> What is being asked
Give back every line of the data below exactly.

=== Section Start ===

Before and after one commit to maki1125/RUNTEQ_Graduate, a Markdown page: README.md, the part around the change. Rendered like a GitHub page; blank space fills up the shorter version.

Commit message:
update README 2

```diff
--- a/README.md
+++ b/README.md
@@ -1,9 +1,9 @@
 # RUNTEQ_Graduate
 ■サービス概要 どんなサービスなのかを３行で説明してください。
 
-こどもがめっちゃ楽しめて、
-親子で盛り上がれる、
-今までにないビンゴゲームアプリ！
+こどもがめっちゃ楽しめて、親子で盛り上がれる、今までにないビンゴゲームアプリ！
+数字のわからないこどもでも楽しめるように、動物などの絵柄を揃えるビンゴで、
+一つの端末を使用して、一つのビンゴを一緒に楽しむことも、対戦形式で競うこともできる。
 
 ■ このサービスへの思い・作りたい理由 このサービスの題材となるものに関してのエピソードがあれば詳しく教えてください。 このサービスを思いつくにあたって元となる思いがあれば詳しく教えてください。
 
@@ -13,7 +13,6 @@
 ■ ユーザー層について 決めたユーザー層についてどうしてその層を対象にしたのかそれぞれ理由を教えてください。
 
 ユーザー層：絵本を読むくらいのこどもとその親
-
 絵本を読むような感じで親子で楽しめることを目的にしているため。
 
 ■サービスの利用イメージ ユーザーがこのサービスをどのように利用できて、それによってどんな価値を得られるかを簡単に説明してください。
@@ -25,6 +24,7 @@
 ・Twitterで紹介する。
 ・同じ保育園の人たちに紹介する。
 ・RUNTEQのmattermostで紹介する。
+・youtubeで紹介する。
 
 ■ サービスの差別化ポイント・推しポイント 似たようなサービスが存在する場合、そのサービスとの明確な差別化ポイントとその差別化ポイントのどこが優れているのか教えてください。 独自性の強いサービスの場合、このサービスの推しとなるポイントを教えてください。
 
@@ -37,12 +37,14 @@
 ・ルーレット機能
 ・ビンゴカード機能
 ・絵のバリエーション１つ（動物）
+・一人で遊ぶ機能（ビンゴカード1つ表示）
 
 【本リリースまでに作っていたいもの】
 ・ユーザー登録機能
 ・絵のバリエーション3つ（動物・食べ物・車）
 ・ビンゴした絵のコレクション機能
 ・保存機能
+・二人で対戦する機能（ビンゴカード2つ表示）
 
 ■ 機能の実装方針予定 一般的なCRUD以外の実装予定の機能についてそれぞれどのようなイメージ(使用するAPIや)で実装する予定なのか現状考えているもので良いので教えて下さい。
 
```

=== Section End ===

> Solved exercise
Before and after one commit to maki1125/RUNTEQ_Graduate, a Markdown page: README.md, the part around the change. Rendered like a GitHub page; blank space fills up the shorter version.

Commit message:
update README 2

```diff
--- a/README.md
+++ b/README.md
@@ -1,9 +1,9 @@
 # RUNTEQ_Graduate
 ■サービス概要 どんなサービスなのかを３行で説明してください。
 
-こどもがめっちゃ楽しめて、
-親子で盛り上がれる、
-今までにないビンゴゲームアプリ！
+こどもがめっちゃ楽しめて、親子で盛り上がれる、今までにないビンゴゲームアプリ！
+数字のわからないこどもでも楽しめるように、動物などの絵柄を揃えるビンゴで、
+一つの端末を使用して、一つのビンゴを一緒に楽しむことも、対戦形式で競うこともできる。
 
 ■ このサービスへの思い・作りたい理由 このサービスの題材となるものに関してのエピソードがあれば詳しく教えてください。 このサービスを思いつくにあたって元となる思いがあれば詳しく教えてください。
 
@@ -13,7 +13,6 @@
 ■ ユーザー層について 決めたユーザー層についてどうしてその層を対象にしたのかそれぞれ理由を教えてください。
 
 ユーザー層：絵本を読むくらいのこどもとその親
-
 絵本を読むような感じで親子で楽しめることを目的にしているため。
 
 ■サービスの利用イメージ ユーザーがこのサービスをどのように利用できて、それによってどんな価値を得られるかを簡単に説明してください。
@@ -25,6 +24,7 @@
 ・Twitterで紹介する。
 ・同じ保育園の人たちに紹介する。
 ・RUNTEQのmattermostで紹介する。
+・youtubeで紹介する。
 
 ■ サービスの差別化ポイント・推しポイント 似たようなサービスが存在する場合、そのサービスとの明確な差別化ポイントとその差別化ポイントのどこが優れているのか教えてください。 独自性の強いサービスの場合、このサービスの推しとなるポイントを教えてください。
 
@@ -37,12 +37,14 @@
 ・ルーレット機能
 ・ビンゴカード機能
 ・絵のバリエーション１つ（動物）
+・一人で遊ぶ機能（ビンゴカード1つ表示）
 
 【本リリースまでに作っていたいもの】
 ・ユーザー登録機能
 ・絵のバリエーション3つ（動物・食べ物・車）
 ・ビンゴした絵のコレクション機能
 ・保存機能
+・二人で対戦する機能（ビンゴカード2つ表示）
 
 ■ 機能の実装方針予定 一般的なCRUD以外の実装予定の機能についてそれぞれどのようなイメージ(使用するAPIや)で実装する予定なのか現状考えているもので良いので教えて下さい。
 
```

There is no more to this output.